**PROBLEM TO SOLVE**
Pull out each line of the records holding the string "Качество".

**RECORDS TO PROCESS**
= Beginning of Section =

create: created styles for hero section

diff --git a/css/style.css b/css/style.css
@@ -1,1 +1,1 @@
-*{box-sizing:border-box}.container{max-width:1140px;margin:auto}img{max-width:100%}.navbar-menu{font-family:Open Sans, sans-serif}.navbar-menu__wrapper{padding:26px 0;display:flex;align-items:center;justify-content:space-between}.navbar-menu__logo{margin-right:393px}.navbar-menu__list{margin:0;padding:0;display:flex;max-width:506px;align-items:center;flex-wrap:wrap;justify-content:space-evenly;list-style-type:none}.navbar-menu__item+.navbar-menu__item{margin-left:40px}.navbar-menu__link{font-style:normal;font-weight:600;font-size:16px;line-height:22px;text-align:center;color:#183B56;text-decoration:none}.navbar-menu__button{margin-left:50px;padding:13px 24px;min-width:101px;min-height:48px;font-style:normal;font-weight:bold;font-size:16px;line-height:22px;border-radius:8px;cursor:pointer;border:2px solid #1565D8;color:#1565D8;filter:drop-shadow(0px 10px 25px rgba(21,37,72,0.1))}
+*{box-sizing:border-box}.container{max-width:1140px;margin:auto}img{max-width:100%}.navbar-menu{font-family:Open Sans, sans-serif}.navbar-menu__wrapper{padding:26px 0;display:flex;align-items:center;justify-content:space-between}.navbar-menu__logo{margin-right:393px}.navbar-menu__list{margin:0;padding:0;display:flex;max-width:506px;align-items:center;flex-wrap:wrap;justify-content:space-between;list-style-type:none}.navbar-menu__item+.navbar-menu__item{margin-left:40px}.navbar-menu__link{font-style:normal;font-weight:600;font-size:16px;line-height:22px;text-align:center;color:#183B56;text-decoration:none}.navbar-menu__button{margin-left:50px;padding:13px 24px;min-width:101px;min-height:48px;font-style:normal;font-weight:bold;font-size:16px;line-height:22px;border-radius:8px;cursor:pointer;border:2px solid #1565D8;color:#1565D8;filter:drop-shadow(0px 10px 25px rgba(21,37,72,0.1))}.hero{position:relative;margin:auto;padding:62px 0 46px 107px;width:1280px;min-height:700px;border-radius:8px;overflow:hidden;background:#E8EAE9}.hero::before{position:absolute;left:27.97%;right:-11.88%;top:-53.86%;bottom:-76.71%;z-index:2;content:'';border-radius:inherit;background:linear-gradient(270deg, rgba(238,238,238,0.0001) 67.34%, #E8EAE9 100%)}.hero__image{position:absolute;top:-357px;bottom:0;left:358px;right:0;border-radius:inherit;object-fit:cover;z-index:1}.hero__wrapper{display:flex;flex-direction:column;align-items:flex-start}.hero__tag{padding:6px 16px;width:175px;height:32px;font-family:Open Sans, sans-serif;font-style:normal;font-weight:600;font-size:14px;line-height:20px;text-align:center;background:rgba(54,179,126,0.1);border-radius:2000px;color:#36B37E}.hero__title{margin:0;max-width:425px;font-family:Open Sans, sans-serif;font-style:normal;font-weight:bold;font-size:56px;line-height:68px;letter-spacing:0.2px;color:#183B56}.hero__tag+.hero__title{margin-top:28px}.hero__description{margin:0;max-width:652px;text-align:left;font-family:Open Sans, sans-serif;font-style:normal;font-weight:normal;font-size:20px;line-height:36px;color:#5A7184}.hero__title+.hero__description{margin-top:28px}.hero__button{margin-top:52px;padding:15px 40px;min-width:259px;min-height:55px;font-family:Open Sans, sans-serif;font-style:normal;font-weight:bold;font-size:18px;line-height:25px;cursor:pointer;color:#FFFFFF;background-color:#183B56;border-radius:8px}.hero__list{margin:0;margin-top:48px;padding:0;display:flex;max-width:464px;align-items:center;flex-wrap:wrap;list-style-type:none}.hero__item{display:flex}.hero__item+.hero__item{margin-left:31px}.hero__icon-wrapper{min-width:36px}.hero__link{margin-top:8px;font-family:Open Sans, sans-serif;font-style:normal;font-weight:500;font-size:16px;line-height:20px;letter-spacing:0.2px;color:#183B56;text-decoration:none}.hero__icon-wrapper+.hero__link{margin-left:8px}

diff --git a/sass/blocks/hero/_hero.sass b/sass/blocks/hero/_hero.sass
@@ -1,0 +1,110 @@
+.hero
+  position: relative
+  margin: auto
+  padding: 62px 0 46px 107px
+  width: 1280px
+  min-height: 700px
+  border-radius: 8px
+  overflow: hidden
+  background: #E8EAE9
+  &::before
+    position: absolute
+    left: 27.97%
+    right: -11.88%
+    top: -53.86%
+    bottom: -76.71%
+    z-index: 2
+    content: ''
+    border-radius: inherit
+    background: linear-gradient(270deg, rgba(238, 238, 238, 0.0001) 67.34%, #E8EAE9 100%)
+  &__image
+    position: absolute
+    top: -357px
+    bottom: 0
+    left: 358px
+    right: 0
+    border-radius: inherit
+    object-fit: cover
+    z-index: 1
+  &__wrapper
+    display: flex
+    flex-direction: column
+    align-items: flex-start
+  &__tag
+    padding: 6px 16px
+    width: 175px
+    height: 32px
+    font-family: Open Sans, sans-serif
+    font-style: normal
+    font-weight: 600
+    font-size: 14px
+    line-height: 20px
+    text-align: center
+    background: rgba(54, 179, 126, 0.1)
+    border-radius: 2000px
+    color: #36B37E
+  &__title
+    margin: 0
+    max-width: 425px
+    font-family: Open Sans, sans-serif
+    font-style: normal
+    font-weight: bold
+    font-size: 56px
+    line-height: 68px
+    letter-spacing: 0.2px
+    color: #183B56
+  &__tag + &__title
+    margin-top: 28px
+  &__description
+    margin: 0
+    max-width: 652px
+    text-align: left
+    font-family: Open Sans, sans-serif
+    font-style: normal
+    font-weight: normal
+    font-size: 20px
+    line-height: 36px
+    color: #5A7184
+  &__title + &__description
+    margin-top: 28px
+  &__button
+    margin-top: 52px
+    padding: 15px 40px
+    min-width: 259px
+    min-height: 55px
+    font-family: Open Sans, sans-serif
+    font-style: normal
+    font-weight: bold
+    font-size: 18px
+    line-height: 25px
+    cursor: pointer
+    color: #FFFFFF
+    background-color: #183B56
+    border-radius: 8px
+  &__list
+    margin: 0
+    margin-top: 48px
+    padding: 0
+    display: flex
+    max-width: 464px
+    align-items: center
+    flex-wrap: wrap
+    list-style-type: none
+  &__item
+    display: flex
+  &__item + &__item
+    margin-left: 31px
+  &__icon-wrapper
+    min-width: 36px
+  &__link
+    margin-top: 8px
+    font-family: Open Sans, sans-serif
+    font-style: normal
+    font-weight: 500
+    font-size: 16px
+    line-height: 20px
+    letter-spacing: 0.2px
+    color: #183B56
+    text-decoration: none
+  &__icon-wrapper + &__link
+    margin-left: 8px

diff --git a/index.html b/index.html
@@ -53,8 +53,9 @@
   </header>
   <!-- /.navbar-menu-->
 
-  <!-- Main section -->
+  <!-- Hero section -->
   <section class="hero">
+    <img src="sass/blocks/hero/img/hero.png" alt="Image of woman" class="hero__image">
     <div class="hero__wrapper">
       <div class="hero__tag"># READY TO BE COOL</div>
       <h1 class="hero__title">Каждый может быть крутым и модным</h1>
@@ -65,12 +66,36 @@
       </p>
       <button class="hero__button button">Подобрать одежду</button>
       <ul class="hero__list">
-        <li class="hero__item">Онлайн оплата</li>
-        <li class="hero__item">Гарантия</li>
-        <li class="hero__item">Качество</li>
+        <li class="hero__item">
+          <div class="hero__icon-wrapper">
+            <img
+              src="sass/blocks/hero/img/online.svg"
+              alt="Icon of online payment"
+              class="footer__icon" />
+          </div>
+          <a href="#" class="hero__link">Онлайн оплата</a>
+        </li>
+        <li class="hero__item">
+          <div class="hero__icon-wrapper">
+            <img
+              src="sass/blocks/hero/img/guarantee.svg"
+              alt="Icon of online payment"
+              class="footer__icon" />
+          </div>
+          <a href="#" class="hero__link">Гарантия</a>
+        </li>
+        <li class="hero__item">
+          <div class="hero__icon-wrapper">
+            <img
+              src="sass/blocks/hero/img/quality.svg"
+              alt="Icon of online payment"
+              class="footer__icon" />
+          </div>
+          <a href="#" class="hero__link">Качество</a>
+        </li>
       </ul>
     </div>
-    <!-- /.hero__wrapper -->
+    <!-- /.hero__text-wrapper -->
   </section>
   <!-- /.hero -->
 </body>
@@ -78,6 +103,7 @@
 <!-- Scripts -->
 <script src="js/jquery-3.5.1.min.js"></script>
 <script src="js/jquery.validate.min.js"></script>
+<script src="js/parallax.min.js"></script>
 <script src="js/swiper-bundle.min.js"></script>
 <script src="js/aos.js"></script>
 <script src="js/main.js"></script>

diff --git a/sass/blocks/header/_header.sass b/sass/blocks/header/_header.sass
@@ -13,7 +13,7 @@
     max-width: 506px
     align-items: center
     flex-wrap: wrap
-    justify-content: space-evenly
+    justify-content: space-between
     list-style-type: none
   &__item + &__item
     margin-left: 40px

= End of Section =

**RESULT BELOW**
-        <li class="hero__item">Качество</li>
+          <a href="#" class="hero__link">Качество</a>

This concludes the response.